The Gospel of Mark is the earliest account of Jesus’ life, written around 60 AD. Mark’s opening chapter states that Jesus is from “Nazareth of Galilee.” This has been repeated throughout the Gospel several times, and Bethlehem is never mentioned.
A blind beggar in Mark’s Gospel describes Jesus as both of Nazareth and the son of David, second king of Israel and Judah between 1010–970 BC. But King David was not born in Nazareth, or associated with that city. He was from Bethlehem. But Mark does not recognize Jesus by the city of Bethlehem.
The Gospel of John, written about 15 to 20 years after Mark, also does not link Jesus to Bethlehem. Galilee is the home of Jesus. Jesus found his first disciples, performed many miracles and had brothers in Galilee.
This is not to say that John was ignorant of the importance of Bethlehem. John refers to a debate in which some Jews referred to the prophecy that the Messiah would be a descendant of David and descended from Bethlehem. But according to the Gospel of John, Jesus is never associated with Bethlehem, but with Galilee, and especially with Nazareth.
The Gospels of Mark and John show that they had difficulty either associating Bethlehem with Jesus, did not know the place of his birth, or did not care about this city.
Those were not the only ones. The Apostle Paul, who wrote the earliest documents of the New Testament, considered Jesus a descendant of David but does not associate him with Bethlehem. The Book of Revelation also confirms that Jesus was a descendant of David but does not mention Bethlehem.
During Jesus’ life, there were many visions of the Messiah. In one stream of Jewish thought, the Messiah was expected to be an everlasting ruler from the descendants of David. Other Jewish texts, such as the book 4 Ezra, written in the same century as the Gospels, and Qumran Jewish sectarian literature, written two centuries earlier, also reflect this belief.

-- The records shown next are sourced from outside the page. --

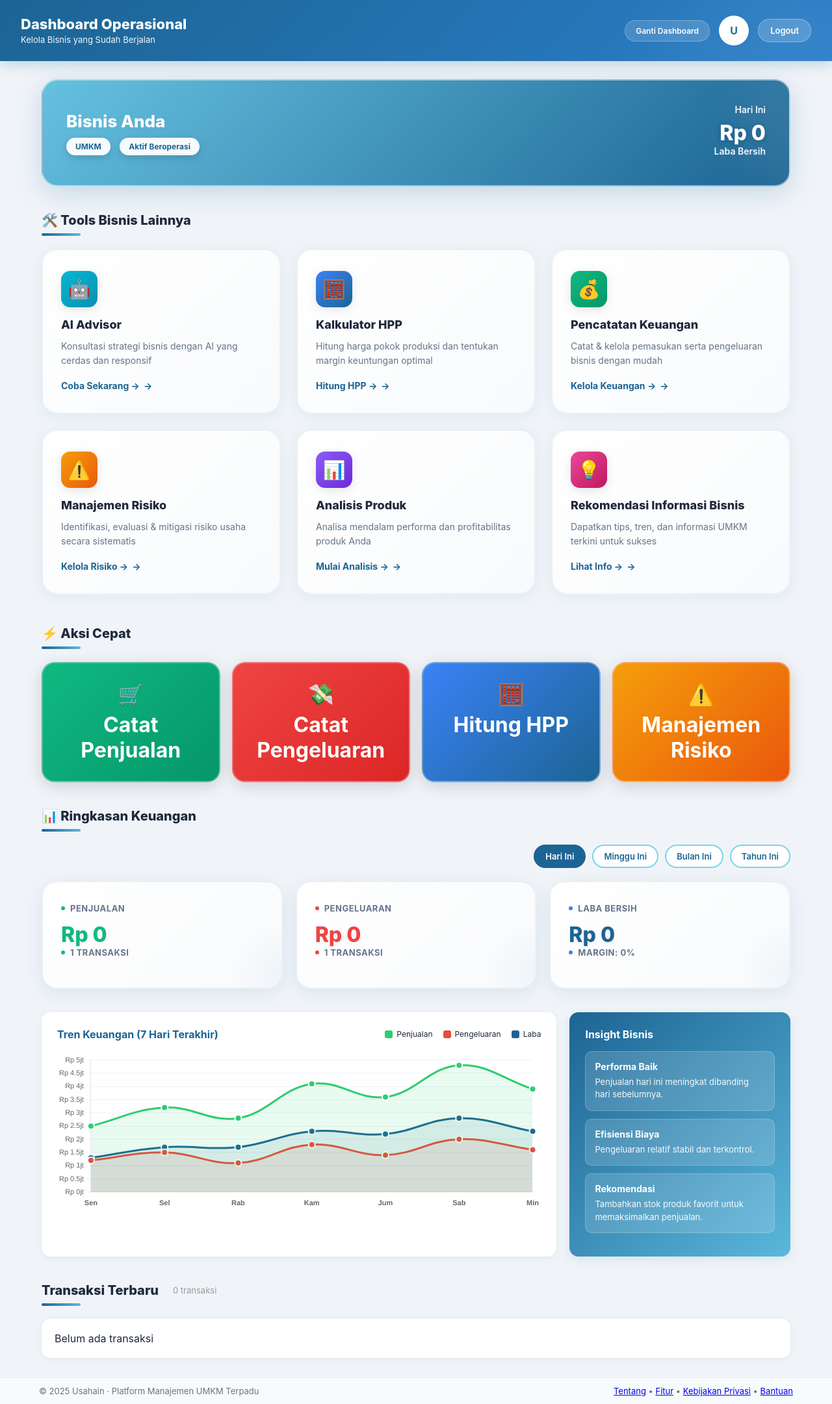
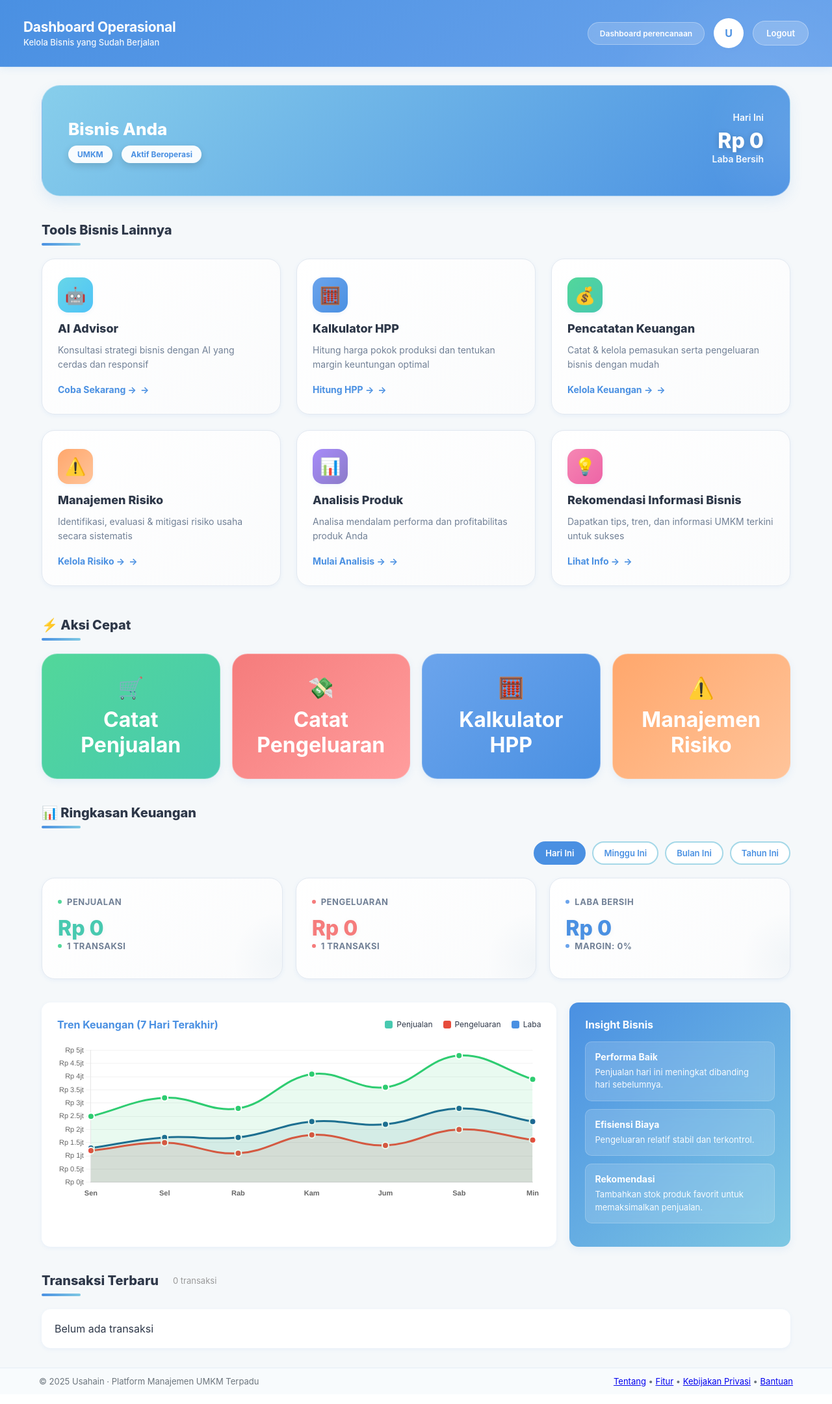
Before and after one commit to LindaDavid123/usahain, a CodeIgniter app: the page made by application/views/auth/dashboard_operational.php in a window 1280 px wide. Shown: the whole page at 65% size. After the commit the page ends 2134 px from the top, so only its background shows below. Run offline with CodeIgniter, Linux system fonts and the light colour scheme.

Commit message:
feat: Update dashboard styling and improve layout for better user experience

```diff
--- a/application/views/auth/dashboard_operational.php
+++ b/application/views/auth/dashboard_operational.php
@@ -29,23 +29,30 @@ $transactions = $transactions ?? [];
 <style>
 /* === THEME COLOR VARIABLES === */
 :root {
-    --primary-color: #1C6494;
-    --primary-dark: #144d73;
-    --primary-light: #2b7ec9;
-    --secondary-color: #5bb7db;
-    --secondary-light: #7dd3f0;
-    --accent-color: #65C1DF;
-    --accent-dark: #2ecc71;
-    --success: #2ecc71;
-    --warning: #f39c12;
-    --danger: #e74c3c;
-    --background: #f0f4f8;
-    --card-bg: #ffffff;
-    --text-primary: #1e293b;
-    --text-secondary: #64748b;
-    --shadow-sm: 0 2px 8px rgba(28,100,148,0.08);
-    --shadow-md: 0 4px 16px rgba(28,100,148,0.12);
-    --shadow-lg: 0 8px 24px rgba(28,100,148,0.16);
+    --primary-color: #4A90E2;
+    --primary-dark: #357ABD;
+    --primary-light: #6BA4EC;
+    --secondary-color: #7EC8E3;
+    --secondary-light: #A5D8E8;
+    --accent-color: #87CEEB;
+    --accent-dark: #48C9B0;
+    --success: #52D79A;
+    --success-light: #81E9B8;
+    --warning: #FFA76C;
+    --warning-light: #FFC49A;
+    --danger: #F57C7C;
+    --danger-light: #FF9D9D;
+    --background: #F5F8FA;
+    --card-bg: #FFFFFF;
+    --text-primary: #2D3748;
+    --text-secondary: #718096;
+    --text-muted: #A0AEC0;
+    --border-color: #E2E8F0;
+    --shadow-xs: 0 1px 3px rgba(74,144,226,0.06);
+    --shadow-sm: 0 2px 6px rgba(74,144,226,0.08);
+    --shadow-md: 0 4px 12px rgba(74,144,226,0.10);
+    --shadow-lg: 0 8px 20px rgba(74,144,226,0.12);
+    --shadow-xl: 0 12px 28px rgba(74,144,226,0.15);
 }
 
 *{box-sizing:border-box;margin:0;padding:0}
@@ -53,29 +60,41 @@ body{font-family:Inter,Segoe UI,Arial;background:var(--background);color:var(--t
 
 /* HEADER / NAVBAR */
 .header{
-    background:linear-gradient(135deg, #1C6494 0%, #2b7ec9 100%);
-    padding:24px 32px;
+    background:linear-gradient(135deg, #4A90E2 0%, #6BA4EC 100%);
+    padding:28px 36px;
     color:#fff;
     display:flex;
     justify-content:space-between;
     align-items:center;
-    box-shadow:0 4px 20px rgba(28,100,148,0.25);
+    box-shadow:0 2px 12px rgba(74,144,226,0.12);
     position:relative;
-    overflow:hidden
+    overflow:hidden;
+    border-bottom:1px solid rgba(255,255,255,0.15)
 }
 .header::before{
     content:'';
     position:absolute;
-    top:-50%;
-    right:-10%;
-    width:400px;
-    height:400px;
-    background:rgba(255,255,255,0.05);
-    border-radius:50%;
-    filter:blur(60px)
-}
-.header h3{font-size:22px;font-weight:800;position:relative;z-index:2}
-.header small{opacity:.95;font-size:13px;position:relative;z-index:2}
+    top:-60%;
+    right:-8%;
+    width:450px;
+    height:450px;
+    background:radial-gradient(circle, rgba(255,255,255,0.08) 0%, transparent 70%);
+    border-radius:50%
+}
+.header h3{
+    font-size:21px;
+    font-weight:700;
+    position:relative;
+    z-index:2;
+    letter-spacing:-0.3px
+}
+.header small{
+    opacity:.92;
+    font-size:13px;
+    position:relative;
+    z-index:2;
+    font-weight:500
+}
 
 .header-right{
     display:flex;
@@ -94,37 +113,40 @@ body{font-family:Inter,Segoe UI,Arial;background:var(--background);color:var(--t
 }
 
 .logout-btn{
+    background:rgba(255,255,255,.20);
+    color:#fff;
+    padding:10px 20px;
+    border-radius:28px;
+    font-size:13px;
+    text-decoration:none;
+    font-weight:600;
+    transition:all 0.3s cubic-bezier(0.4, 0, 0.2, 1);
+    border:1px solid rgba(255,255,255,0.35);
+    backdrop-filter:blur(10px)
+}
+.logout-btn:hover{
+    background:rgba(255,255,255,.32);
+    border-color:rgba(255,255,255,0.55);
+    transform:translateY(-2px);
+    box-shadow:0 4px 12px rgba(0,0,0,0.12)
+}
+
+.change-dashboard-btn{
     background:rgba(255,255,255,.18);
     color:#fff;
     padding:9px 18px;
     border-radius:24px;
-    font-size:13px;
-    text-decoration:none;
-    font-weight:600;
-    transition:.3s ease;
-    border:1.5px solid rgba(255,255,255,0.3)
-}
-.logout-btn:hover{
-    background:rgba(255,255,255,.3);
-    border-color:rgba(255,255,255,0.5);
-    transform:translateY(-1px);
-    box-shadow:0 4px 12px rgba(0,0,0,0.15)
-}
-
-.change-dashboard-btn{
-    background:rgba(255,255,255,.15);
-    color:#fff;
-    padding:8px 16px;
-    border-radius:20px;
     font-size:12px;
     text-decoration:none;
     font-weight:600;
-    transition:.3s ease;
-    border:1.5px solid rgba(255,255,255,0.25)
+    transition:all 0.3s cubic-bezier(0.4, 0, 0.2, 1);
+    border:1px solid rgba(255,255,255,0.3);
+    backdrop-filter:blur(10px)
 }
 .change-dashboard-btn:hover{
-    background:rgba(255,255,255,.3);
-    transform:translateY(-1px)
+    background:rgba(255,255,255,.32);
+    transform:translateY(-2px);
+    border-color:rgba(255,255,255,0.5)
 }
 
 /* LAYOUT */
@@ -132,33 +154,32 @@ body{font-family:Inter,Segoe UI,Arial;background:var(--background);color:var(--t
 
 /* BISNIS CARD */
 .biz-card{
-    background:linear-gradient(135deg, #65C1DF 0%, #1C6494 100%);
-    border-radius:24px;
-    padding:36px;
+    background:linear-gradient(135deg, #87CEEB 0%, #4A90E2 100%);
+    border-radius:28px;
+    padding:40px;
     display:flex;
     justify-content:space-between;
     align-items:center;
-    margin-bottom:32px;
-    box-shadow:0 10px 40px rgba(28,100,148,0.2);
-    border:2px solid rgba(255,255,255,0.5);
+    margin-bottom:36px;
+    box-shadow:var(--shadow-lg);
+    border:1px solid rgba(255,255,255,0.35);
     position:relative;
     overflow:hidden;
-    transition:all 0.4s ease
+    transition:all 0.35s cubic-bezier(0.4, 0, 0.2, 1)
 }
 .biz-card::before{
     content:'';
     position:absolute;
-    top:-50%;
-    right:-20%;
-    width:300px;
-    height:300px;
-    background:rgba(255,255,255,0.08);
-    border-radius:50%;
-    filter:blur(40px)
+    top:-55%;
+    right:-18%;
+    width:350px;
+    height:350px;
+    background:radial-gradient(circle, rgba(255,255,255,0.12) 0%, transparent 65%);
+    border-radius:50%
 }
 .biz-card:hover{
-    transform:translateY(-4px);
-    box-shadow:0 16px 50px rgba(28,100,148,0.3)
+    transform:translateY(-3px);
+    box-shadow:var(--shadow-xl)
 }
 .biz-left{display:flex;gap:20px;align-items:center;position:relative;z-index:2}
 .biz-info h2{font-size:26px;font-weight:800;color:#fff;margin-bottom:10px}
@@ -213,22 +234,22 @@ body{font-family:Inter,Segoe UI,Arial;background:var(--background);color:var(--t
     margin-bottom:36px
 }
 .action{
-    border-radius:20px;
-    padding:28px 20px;
+    border-radius:24px;
+    padding:32px 24px;
     color:#fff;
-    font-weight:700;
+    font-weight:650;
     font-size:15px;
     text-align:center;
     text-decoration:none;
-    transition:all 0.4s cubic-bezier(0.4, 0, 0.2, 1);
-    box-shadow:0 6px 24px rgba(0,0,0,0.15);
-    border:2px solid rgba(255,255,255,0.3);
+    transition:all 0.35s cubic-bezier(0.4, 0, 0.2, 1);
+    box-shadow:var(--shadow-md);
+    border:1px solid rgba(255,255,255,0.25);
     position:relative;
     overflow:hidden;
     display:flex;
     flex-direction:column;
     align-items:center;
-    gap:8px
+    gap:10px
 }
 .action::before{
     content:'';
@@ -246,9 +267,9 @@ body{font-family:Inter,Segoe UI,Arial;background:var(--background);color:var(--t
     height:300px
 }
 .action:hover{
-    transform:translateY(-8px) scale(1.05);
-    box-shadow:0 16px 48px rgba(0,0,0,0.25);
-    border-color:rgba(255,255,255,0.8)
+    transform:translateY(-6px) scale(1.03);
+    box-shadow:var(--shadow-xl);
+    border-color:rgba(255,255,255,0.45)
 }
 .action span{
     font-size:32px;
@@ -262,10 +283,10 @@ body{font-family:Inter,Segoe UI,Arial;background:var(--background);color:var(--t
     z-index:2;
     font-size:15px
 }
-.sale{background:linear-gradient(135deg, #10b981 0%, #059669 100%)}
-.expense{background:linear-gradient(135deg, #ef4444 0%, #dc2626 100%)}
-.stock{background:linear-gradient(135deg, #3b82f6 0%, #1C6494 100%)}
-.report{background:linear-gradient(135deg, #f59e0b 0%, #ea580c 100%);color:#fff}
+.sale{background:linear-gradient(135deg, #52D79A 0%, #48C9B0 100%)}
+.expense{background:linear-gradient(135deg, #F57C7C 0%, #FF9D9D 100%)}
+.stock{background:linear-gradient(135deg, #6BA4EC 0%, #4A90E2 100%)}
+.report{background:linear-gradient(135deg, #FFA76C 0%, #FFC49A 100%);color:#fff}
 
 /* SUMMARY CARDS */
 .summary{
@@ -275,12 +296,12 @@ body{font-family:Inter,Segoe UI,Arial;background:var(--background);color:var(--t
     margin-bottom:36px
 }
 .sum-card{
-    background:linear-gradient(135deg, #ffffff 0%, #f8fafc 100%);
-    border-radius:24px;
-    padding:32px 28px;
-    box-shadow:0 6px 24px rgba(28,100,148,0.1);
-    transition:all 0.4s cubic-bezier(0.4, 0, 0.2, 1);
-    border:2px solid rgba(28,100,148,0.08);
+    background:linear-gradient(135deg, #ffffff 0%, #fafbfc 100%);
+    border-radius:20px;
+    padding:28px 24px;
+    box-shadow:var(--shadow-sm);
+    transition:all 0.35s cubic-bezier(0.4, 0, 0.2, 1);
+    border:1px solid var(--border-color);
     position:relative;
     overflow:hidden
 }
@@ -313,9 +334,9 @@ body{font-family:Inter,Segoe UI,Arial;background:var(--background);color:var(--t
     transform:scaleX(1)
 }
 .sum-card:hover{
-    transform:translateY(-8px) scale(1.02);
-    box-shadow:0 16px 48px rgba(28,100,148,0.18);
-    border-color:var(--primary-color)
+    transform:translateY(-4px) scale(1.01);
+    box-shadow:var(--shadow-lg);
+    border-color:var(--primary-light)
 }
 .sum-card small{
     color:var(--text-secondary);
@@ -351,17 +372,17 @@ body{font-family:Inter,Segoe UI,Arial;background:var(--background);color:var(--t
     text-shadow:0 2px 8px rgba(0,0,0,0.05)
 }
 .sum-card .green::before,
-.sum-card:has(.green)::before{background:linear-gradient(90deg, #10b981, #059669)}
+.sum-card:has(.green)::before{background:linear-gradient(90deg, #52D79A, #48C9B0)}
 .sum-card .red::before,
-.sum-card:has(.red)::before{background:linear-gradient(90deg, #ef4444, #dc2626)}
+.sum-card:has(.red)::before{background:linear-gradient(90deg, #F57C7C, #FF9D9D)}
 .sum-card .blue::before,
-.sum-card:has(.blue)::before{background:linear-gradient(90deg, #3b82f6, var(--primary-color))}
-.sum-card:has(.green) small::before{background:#10b981}
-.sum-card:has(.red) small::before{background:#ef4444}
-.sum-card:has(.blue) small::before{background:#3b82f6}
-.green{color:#10b981;text-shadow:0 2px 10px rgba(16,185,129,0.2)}
-.red{color:#ef4444;text-shadow:0 2px 10px rgba(239,68,68,0.2)}
-.blue{color:var(--primary-color);text-shadow:0 2px 10px rgba(28,100,148,0.2)}
+.sum-card:has(.blue)::before{background:linear-gradient(90deg, #6BA4EC, var(--primary-color))}
+.sum-card:has(.green) small::before{background:#52D79A}
+.sum-card:has(.red) small::before{background:#F57C7C}
+.sum-card:has(.blue) small::before{background:#6BA4EC}
+.green{color:#48C9B0;text-shadow:0 1px 6px rgba(82,215,154,0.15)}
+.red{color:#F57C7C;text-shadow:0 1px 6px rgba(245,124,124,0.15)}
+.blue{color:var(--primary-color);text-shadow:0 1px 6px rgba(74,144,226,0.15)}
 
 /* TRANSAKSI */
 .transaksi{
@@ -399,13 +420,13 @@ body{font-family:Inter,Segoe UI,Arial;background:var(--background);color:var(--t
     margin-bottom:48px
 }
 .tool-box{
-    background:linear-gradient(135deg, #ffffff 0%, #f8fafc 100%);
-    border-radius:24px;
-    padding:32px 28px;
-    box-shadow:0 4px 20px rgba(28,100,148,0.08);
-    transition:all 0.4s cubic-bezier(0.4, 0, 0.2, 1);
+    background:linear-gradient(135deg, #ffffff 0%, #fafbfc 100%);
+    border-radius:20px;
+    padding:28px 24px;
+    box-shadow:var(--shadow-sm);
+    transition:all 0.35s cubic-bezier(0.4, 0, 0.2, 1);
     cursor:pointer;
-    border:2px solid rgba(28,100,148,0.08);
+    border:1px solid var(--border-color);
     position:relative;
     overflow:hidden
 }
@@ -432,38 +453,38 @@ body{font-family:Inter,Segoe UI,Arial;background:var(--background);color:var(--t
     transform:translate(-20%, 20%)
 }
 .tool-box:hover{
-    transform:translateY(-8px) scale(1.02);
-    box-shadow:0 16px 50px rgba(28,100,148,0.15);
-    border-color:var(--primary-color);
-    background:linear-gradient(135deg, #ffffff 0%, #f0f9ff 100%)
+    transform:translateY(-4px) scale(1.01);
+    box-shadow:var(--shadow-lg);
+    border-color:var(--primary-light);
+    background:linear-gradient(135deg, #ffffff 0%, #f0f7ff 100%)
 }
 .tool-box:hover::before{
     transform:scaleX(1)
 }
 .tool-icon{
-    width:56px;
-    height:56px;
-    border-radius:14px;
+    width:54px;
+    height:54px;
+    border-radius:16px;
     display:flex;
     align-items:center;
     justify-content:center;
-    font-size:28px;
-    margin-bottom:16px;
-    box-shadow:0 4px 16px rgba(0,0,0,0.1);
+    font-size:26px;
+    margin-bottom:14px;
+    box-shadow:var(--shadow-sm);
     position:relative;
     z-index:2;
-    transition:all 0.4s
+    transition:all 0.35s cubic-bezier(0.4, 0, 0.2, 1)
 }
 .tool-box:hover .tool-icon{
-    transform:scale(1.1) rotate(5deg);
-    box-shadow:0 8px 24px rgba(0,0,0,0.15)
-}
-.tool-icon.hpp{background:linear-gradient(135deg, #3b82f6, #1C6494)}
-.tool-icon.keuangan{background:linear-gradient(135deg, #10b981, #059669)}
-.tool-icon.risiko{background:linear-gradient(135deg, #f59e0b, #ea580c)}
-.tool-icon.analisis{background:linear-gradient(135deg, #8b5cf6, #6d28d9)}
-.tool-icon.info{background:linear-gradient(135deg, #ec4899, #be185d)}
-.tool-icon.advisor{background:linear-gradient(135deg, #06b6d4, #0891b2)}
+    transform:scale(1.08) rotate(3deg);
+    box-shadow:var(--shadow-md)
+}
+.tool-icon.hpp{background:linear-gradient(135deg, #6BA4EC, #4A90E2)}
+.tool-icon.keuangan{background:linear-gradient(135deg, #52D79A, #48C9B0)}
+.tool-icon.risiko{background:linear-gradient(135deg, #FFA76C, #FFC49A)}
+.tool-icon.analisis{background:linear-gradient(135deg, #A78BFA, #8B7BC8)}
+.tool-icon.info{background:linear-gradient(135deg, #F687B3, #ED64A6)}
+.tool-icon.advisor{background:linear-gradient(135deg, #67D6E8, #4FC3F7)}
 .tool-title{
     font-weight:800;
     margin-bottom:12px;
@@ -947,7 +968,7 @@ body{font-family:Inter,Segoe UI,Arial;background:var(--background);color:var(--t
     </div>
 
     <div class="header-right">
-        <a href="<?= site_url('auth/change_dashboard'); ?>" class="change-dashboard-btn">Ganti Dashboard</a>
+        <a href="<?= site_url('auth/dashboard_planning'); ?>" class="change-dashboard-btn">Dashboard perencanaan</a>
         <div class="avatar"><?= strtoupper(substr($user['nama'],0,1)); ?></div>
         <a href="<?= site_url('auth/logout'); ?>"
            class="logout-btn"
@@ -976,7 +997,7 @@ body{font-family:Inter,Segoe UI,Arial;background:var(--background);color:var(--t
     </div>
 
     <!-- TOOLS -->
-    <div class="section-title">🛠️ Tools Bisnis Lainnya</div>
+    <div class="section-title">Tools Bisnis Lainnya</div>
     <div class="tools-grid">
 
         <!-- AI Advisor -->
@@ -1042,7 +1063,7 @@ body{font-family:Inter,Segoe UI,Arial;background:var(--background);color:var(--t
         </a>
         <a href="<?= base_url('hpp'); ?>" class="action stock">
             <span>🧮</span>
-            <span class="action-text">Hitung HPP</span>
+            <span class="action-text">Kalkulator HPP</span>
         </a>
         <a href="<?= base_url('risiko'); ?>" onclick="openModalRisiko(); return false;" class="action report">
             <span>⚠️</span>
--- a/application/views/landing.php
+++ b/application/views/landing.php
@@ -685,7 +685,7 @@
 
     <!-- Logo -->
     <a class="navbar-brand" href="<?= site_url(); ?>">
-      <svg width="32" height="32" viewBox="0 0 32 32" fill="none" xmlns="http://www.w3.org/2000/svg">
+      <svg width="32" height="32" viewBox="0 0 32 32" fill="none" xmlns="">
         <circle cx="16" cy="16" r="16" fill="#1C6494"/>
         <path d="M12 10h8a2 2 0 012 2v8a2 2 0 01-2 2h-8a2 2 0 01-2-2v-8a2 2 0 012-2z" fill="white"/>
         <circle cx="16" cy="16" r="3" fill="#1C6494"/>
```
Also changed, not shown: application/views/auth/dashboard_planning.php (+156 -54 lines).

But within the Hebrew Bible, a book of prophecy called Micah, thought to have been written around 722 BC, prophesies that the Messiah would come from David’s hometown of Bethlehem. This text is repeated in Matthew version. Luke mentions that Jesus is not only genealogically related to King David, but also that he was born in Bethlehem, “the city of David.”
Genealogical claims were made for important former founders and political leaders. For example, Ion, the founder of the Greek colonies in Asia, was thought to be of Apollo descent. Alexander the Great was said to be the son of Hercules, who reached the empire from Macedonia to India. Caesar Augustus, the first Roman emperor, was proclaimed a descendant of Apollo. And a Jewish writer named Philo, who lived in the first century, wrote that Abraham and the Jewish priest and prophets were born of God.
Whether or not these claims were accepted at the time were true, they shaped racial identity, political status, and claims of honor. As the Greek historian Polybius explains, the famous deeds of ancestors “are part of the tradition of the ages.”
Matthew and Luke in the city of Bethlehem added that Jesus was the Messiah of David’s descendants. They made sure that readers were aware of Jesus’ genealogical connection to King David with reference to this city. Birth stories in Bethlehem confirmed the claim that Jesus was a legitimate descendant of King David.
So today, when the importance of Bethlehem is heard in Christmas hymns or displayed in Nativity scenes, the city’s name connects Jesus to an ancestral line and the prophetic hope for a new leader like King David.